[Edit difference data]
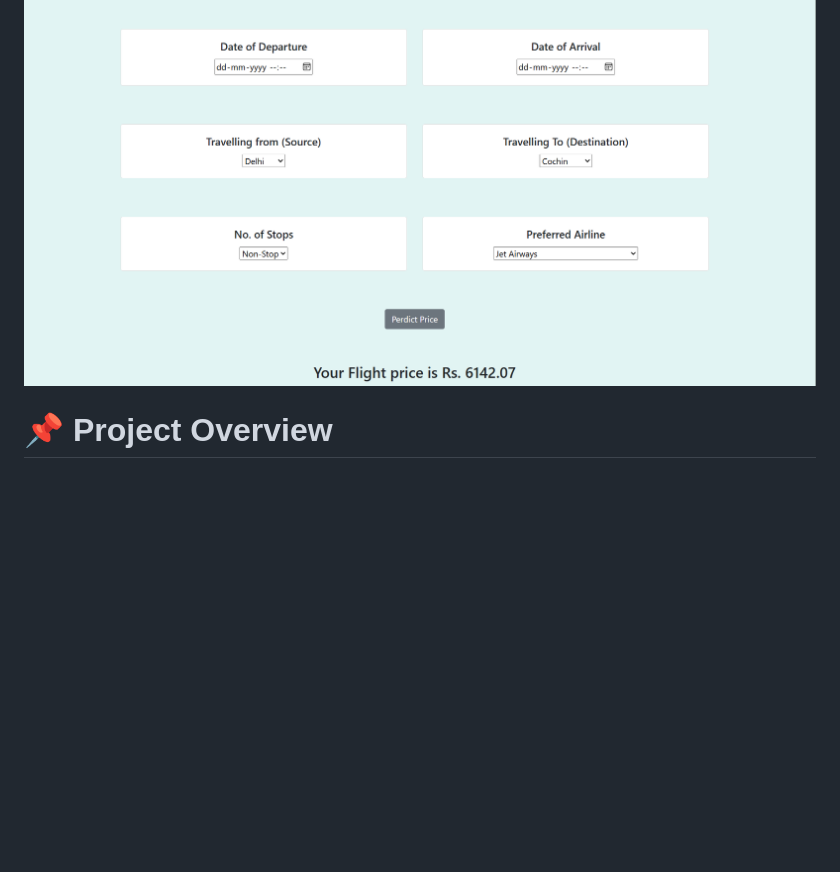
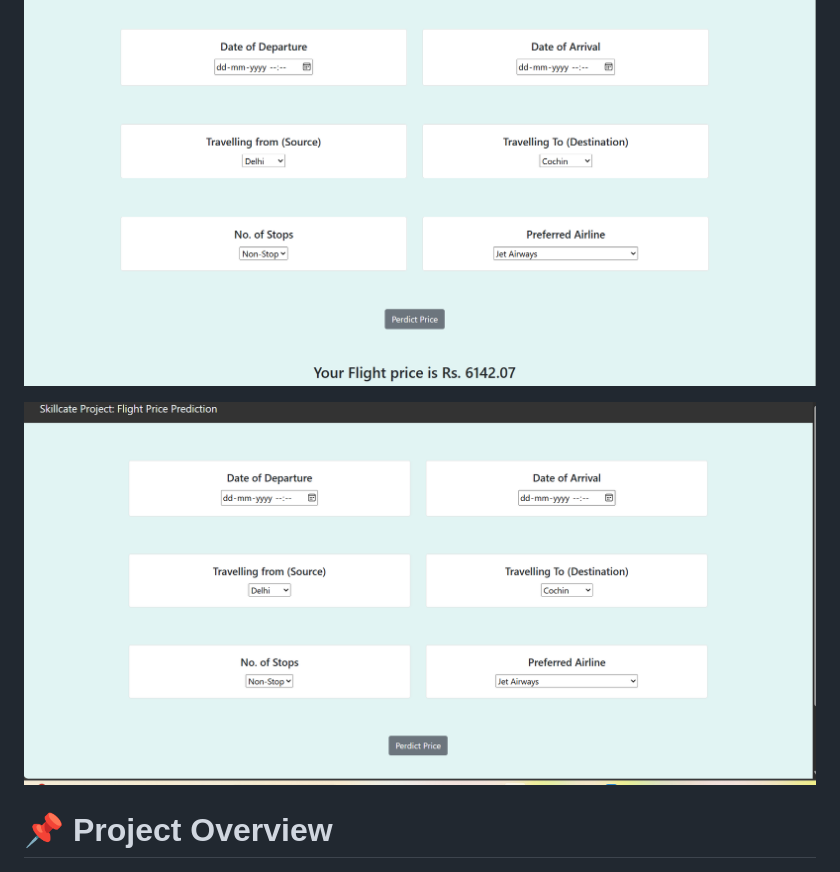
Before and after one commit to TheMLengineer07/Flight_Fare_Prediction_model, a Markdown page: docs/README.md, the part around the change. Rendered like a GitHub page; blank space fills up the shorter version.

```diff
--- a/docs/README.md
+++ b/docs/README.md
@@ -15,7 +15,7 @@
 
    ![App Screenshot](https://github.com/TheMLengineer07/Flight_Fare_Prediction_model/blob/master/docs/Screenshot%202025-05-22%20143709.png)
 
-
+   ![App Screenshot](https://github.com/TheMLengineer07/Flight_Fare_Prediction_model/blob/master/docs/Screenshot%202025-05-22%20143746.png)
 
 
 
```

What is being asked
Each entry above should be returned exactly as written, minus its pictures.

Answer space
Before and after one commit to TheMLengineer07/Flight_Fare_Prediction_model, a Markdown page: docs/README.md, the part around the change. Rendered like a GitHub page; blank space fills up the shorter version.

```diff
--- a/docs/README.md
+++ b/docs/README.md
@@ -15,7 +15,7 @@
 
    ![App Screenshot](https://github.com/TheMLengineer07/Flight_Fare_Prediction_model/blob/master/docs/Screenshot%202025-05-22%20143709.png)
 
-
+   ![App Screenshot](https://github.com/TheMLengineer07/Flight_Fare_Prediction_model/blob/master/docs/Screenshot%202025-05-22%20143746.png)
 
 
 
```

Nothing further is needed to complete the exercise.